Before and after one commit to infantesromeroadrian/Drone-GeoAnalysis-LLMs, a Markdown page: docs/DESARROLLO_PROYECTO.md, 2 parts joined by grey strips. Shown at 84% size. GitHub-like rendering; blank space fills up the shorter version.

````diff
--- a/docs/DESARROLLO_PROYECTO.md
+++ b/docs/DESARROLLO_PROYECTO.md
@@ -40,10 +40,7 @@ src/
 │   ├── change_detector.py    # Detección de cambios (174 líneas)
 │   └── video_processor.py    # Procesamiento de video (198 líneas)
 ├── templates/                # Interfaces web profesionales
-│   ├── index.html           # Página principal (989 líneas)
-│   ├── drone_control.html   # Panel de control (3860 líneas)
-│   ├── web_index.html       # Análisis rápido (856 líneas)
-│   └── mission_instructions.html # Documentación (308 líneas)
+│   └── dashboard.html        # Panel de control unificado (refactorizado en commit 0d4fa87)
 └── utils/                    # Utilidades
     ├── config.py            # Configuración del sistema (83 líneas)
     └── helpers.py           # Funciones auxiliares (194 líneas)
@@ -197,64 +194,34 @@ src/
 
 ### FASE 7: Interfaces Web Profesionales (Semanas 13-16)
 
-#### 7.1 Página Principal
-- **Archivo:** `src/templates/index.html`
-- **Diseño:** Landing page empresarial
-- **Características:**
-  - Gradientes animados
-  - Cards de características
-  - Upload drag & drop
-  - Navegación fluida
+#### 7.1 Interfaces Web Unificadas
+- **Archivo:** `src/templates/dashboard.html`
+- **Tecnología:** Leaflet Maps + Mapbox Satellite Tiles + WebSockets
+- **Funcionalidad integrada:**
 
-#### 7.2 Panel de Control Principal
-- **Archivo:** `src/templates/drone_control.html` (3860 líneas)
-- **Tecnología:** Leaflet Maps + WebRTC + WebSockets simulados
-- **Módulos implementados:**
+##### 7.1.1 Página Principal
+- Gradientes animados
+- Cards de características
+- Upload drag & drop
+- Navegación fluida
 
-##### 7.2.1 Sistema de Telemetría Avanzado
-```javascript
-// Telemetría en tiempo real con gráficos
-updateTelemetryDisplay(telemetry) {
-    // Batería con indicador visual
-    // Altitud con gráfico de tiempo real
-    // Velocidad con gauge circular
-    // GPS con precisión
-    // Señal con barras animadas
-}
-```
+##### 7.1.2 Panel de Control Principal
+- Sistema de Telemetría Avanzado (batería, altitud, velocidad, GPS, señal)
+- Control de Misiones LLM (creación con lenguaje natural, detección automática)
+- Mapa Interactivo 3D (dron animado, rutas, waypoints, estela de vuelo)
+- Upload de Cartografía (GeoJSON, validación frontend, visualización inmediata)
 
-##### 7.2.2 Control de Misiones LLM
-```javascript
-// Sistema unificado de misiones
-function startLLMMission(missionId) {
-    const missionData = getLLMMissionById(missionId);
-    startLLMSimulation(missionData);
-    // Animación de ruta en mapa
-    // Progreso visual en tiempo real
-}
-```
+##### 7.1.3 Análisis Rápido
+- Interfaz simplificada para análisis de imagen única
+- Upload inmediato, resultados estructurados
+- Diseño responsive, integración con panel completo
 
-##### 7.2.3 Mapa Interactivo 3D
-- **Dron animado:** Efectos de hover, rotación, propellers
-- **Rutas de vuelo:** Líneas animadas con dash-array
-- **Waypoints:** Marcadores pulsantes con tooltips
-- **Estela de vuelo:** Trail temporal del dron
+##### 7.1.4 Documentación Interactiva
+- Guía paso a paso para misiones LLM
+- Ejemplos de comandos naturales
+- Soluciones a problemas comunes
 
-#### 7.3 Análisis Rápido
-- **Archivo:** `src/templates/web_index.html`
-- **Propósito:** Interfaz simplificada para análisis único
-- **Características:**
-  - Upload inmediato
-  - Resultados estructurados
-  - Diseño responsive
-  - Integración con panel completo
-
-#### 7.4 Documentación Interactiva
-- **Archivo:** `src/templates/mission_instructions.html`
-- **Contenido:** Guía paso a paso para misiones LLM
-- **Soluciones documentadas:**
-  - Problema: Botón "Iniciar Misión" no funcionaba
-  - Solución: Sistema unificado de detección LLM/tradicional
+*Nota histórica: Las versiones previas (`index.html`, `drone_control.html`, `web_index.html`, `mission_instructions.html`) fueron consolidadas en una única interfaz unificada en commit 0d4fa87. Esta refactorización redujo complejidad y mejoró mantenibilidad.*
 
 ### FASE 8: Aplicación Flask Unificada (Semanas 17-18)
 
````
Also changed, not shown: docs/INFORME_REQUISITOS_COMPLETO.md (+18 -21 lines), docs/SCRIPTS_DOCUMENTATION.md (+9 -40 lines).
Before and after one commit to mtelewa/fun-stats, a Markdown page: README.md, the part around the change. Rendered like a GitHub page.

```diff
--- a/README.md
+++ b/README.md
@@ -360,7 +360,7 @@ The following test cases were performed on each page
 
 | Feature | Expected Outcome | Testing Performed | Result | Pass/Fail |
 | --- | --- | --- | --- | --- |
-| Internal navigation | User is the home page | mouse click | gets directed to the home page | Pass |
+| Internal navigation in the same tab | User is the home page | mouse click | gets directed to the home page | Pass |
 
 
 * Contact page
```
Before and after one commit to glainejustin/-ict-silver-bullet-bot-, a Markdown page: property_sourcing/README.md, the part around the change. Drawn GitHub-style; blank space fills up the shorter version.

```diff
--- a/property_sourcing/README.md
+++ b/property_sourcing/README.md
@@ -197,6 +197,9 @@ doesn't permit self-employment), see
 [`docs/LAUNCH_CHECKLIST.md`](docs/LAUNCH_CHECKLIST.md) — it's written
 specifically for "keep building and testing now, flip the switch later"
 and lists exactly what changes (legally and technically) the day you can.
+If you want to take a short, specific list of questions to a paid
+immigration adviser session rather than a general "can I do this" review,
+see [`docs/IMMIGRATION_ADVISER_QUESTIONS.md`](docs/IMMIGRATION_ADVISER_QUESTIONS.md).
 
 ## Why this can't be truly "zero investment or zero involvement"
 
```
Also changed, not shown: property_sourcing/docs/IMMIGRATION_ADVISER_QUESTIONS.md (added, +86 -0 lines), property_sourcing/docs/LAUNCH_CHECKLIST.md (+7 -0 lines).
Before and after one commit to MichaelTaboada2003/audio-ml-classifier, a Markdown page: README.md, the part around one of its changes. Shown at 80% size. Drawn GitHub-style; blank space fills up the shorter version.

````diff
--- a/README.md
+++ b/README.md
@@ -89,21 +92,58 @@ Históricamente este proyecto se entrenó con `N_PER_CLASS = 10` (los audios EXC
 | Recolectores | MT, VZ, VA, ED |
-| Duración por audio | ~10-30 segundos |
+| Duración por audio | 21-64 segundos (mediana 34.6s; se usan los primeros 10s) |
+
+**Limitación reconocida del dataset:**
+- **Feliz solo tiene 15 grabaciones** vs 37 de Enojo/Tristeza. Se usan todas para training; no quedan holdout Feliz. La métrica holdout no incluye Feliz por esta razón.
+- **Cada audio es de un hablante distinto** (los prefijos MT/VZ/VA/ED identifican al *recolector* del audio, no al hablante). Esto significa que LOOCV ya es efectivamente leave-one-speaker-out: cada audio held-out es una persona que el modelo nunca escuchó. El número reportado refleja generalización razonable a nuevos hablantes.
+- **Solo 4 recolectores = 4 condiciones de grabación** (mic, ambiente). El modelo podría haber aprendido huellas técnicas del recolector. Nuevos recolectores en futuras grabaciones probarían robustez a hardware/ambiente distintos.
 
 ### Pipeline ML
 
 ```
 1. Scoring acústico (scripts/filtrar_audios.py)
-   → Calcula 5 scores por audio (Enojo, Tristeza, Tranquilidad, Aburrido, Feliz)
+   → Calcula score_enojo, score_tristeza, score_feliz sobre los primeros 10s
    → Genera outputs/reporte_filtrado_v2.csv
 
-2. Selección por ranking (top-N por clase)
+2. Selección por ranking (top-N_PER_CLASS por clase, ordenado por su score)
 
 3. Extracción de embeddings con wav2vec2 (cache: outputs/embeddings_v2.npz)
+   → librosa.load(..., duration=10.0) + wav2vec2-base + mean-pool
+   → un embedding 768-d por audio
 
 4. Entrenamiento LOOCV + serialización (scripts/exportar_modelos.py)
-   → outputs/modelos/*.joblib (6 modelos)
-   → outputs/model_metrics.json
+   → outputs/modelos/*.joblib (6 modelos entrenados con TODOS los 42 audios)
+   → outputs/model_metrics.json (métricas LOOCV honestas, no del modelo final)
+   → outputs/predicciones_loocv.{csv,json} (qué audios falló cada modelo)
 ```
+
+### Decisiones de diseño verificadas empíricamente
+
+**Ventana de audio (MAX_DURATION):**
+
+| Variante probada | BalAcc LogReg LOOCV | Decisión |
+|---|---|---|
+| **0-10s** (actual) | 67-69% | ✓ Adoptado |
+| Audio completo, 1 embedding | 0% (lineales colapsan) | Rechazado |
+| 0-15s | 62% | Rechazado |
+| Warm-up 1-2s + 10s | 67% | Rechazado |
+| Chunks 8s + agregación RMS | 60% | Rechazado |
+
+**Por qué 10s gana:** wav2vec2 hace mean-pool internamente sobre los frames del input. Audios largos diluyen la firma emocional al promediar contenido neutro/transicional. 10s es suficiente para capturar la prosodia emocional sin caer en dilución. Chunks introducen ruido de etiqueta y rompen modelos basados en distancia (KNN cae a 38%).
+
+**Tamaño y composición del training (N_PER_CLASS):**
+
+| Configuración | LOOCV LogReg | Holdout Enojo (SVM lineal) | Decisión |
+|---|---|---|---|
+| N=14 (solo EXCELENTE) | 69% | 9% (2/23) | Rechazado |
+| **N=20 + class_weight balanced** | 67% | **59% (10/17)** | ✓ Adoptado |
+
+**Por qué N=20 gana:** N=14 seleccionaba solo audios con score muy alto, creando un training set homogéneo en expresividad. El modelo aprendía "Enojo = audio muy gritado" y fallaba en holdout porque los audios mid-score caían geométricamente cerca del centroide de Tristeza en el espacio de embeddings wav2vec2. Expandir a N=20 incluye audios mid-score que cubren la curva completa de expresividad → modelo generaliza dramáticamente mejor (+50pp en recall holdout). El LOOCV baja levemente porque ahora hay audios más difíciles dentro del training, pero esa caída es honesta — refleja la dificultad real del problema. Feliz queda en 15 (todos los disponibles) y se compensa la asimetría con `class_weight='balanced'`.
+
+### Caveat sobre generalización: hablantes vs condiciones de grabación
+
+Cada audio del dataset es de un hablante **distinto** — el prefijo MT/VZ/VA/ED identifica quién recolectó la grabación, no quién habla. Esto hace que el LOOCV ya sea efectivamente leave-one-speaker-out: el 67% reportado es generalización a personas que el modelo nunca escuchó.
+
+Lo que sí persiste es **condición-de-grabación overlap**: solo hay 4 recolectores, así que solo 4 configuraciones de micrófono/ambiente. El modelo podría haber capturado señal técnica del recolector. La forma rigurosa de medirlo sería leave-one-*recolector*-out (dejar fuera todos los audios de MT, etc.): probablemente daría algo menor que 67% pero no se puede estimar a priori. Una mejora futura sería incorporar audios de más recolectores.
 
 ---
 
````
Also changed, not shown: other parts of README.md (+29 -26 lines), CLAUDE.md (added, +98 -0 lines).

▶ **Task requirements**: Go through the material line by line. Show each line that contains the string "Markdown".

▶ **Answer to this problem**:
Before and after one commit to infantesromeroadrian/Drone-GeoAnalysis-LLMs, a Markdown page: docs/DESARROLLO_PROYECTO.md, 2 parts joined by grey strips. Shown at 84% size. GitHub-like rendering; blank space fills up the shorter version.
Before and after one commit to mtelewa/fun-stats, a Markdown page: README.md, the part around the change. Rendered like a GitHub page.
Before and after one commit to glainejustin/-ict-silver-bullet-bot-, a Markdown page: property_sourcing/README.md, the part around the change. Drawn GitHub-style; blank space fills up the shorter version.
Before and after one commit to MichaelTaboada2003/audio-ml-classifier, a Markdown page: README.md, the part around one of its changes. Shown at 80% size. Drawn GitHub-style; blank space fills up the shorter version.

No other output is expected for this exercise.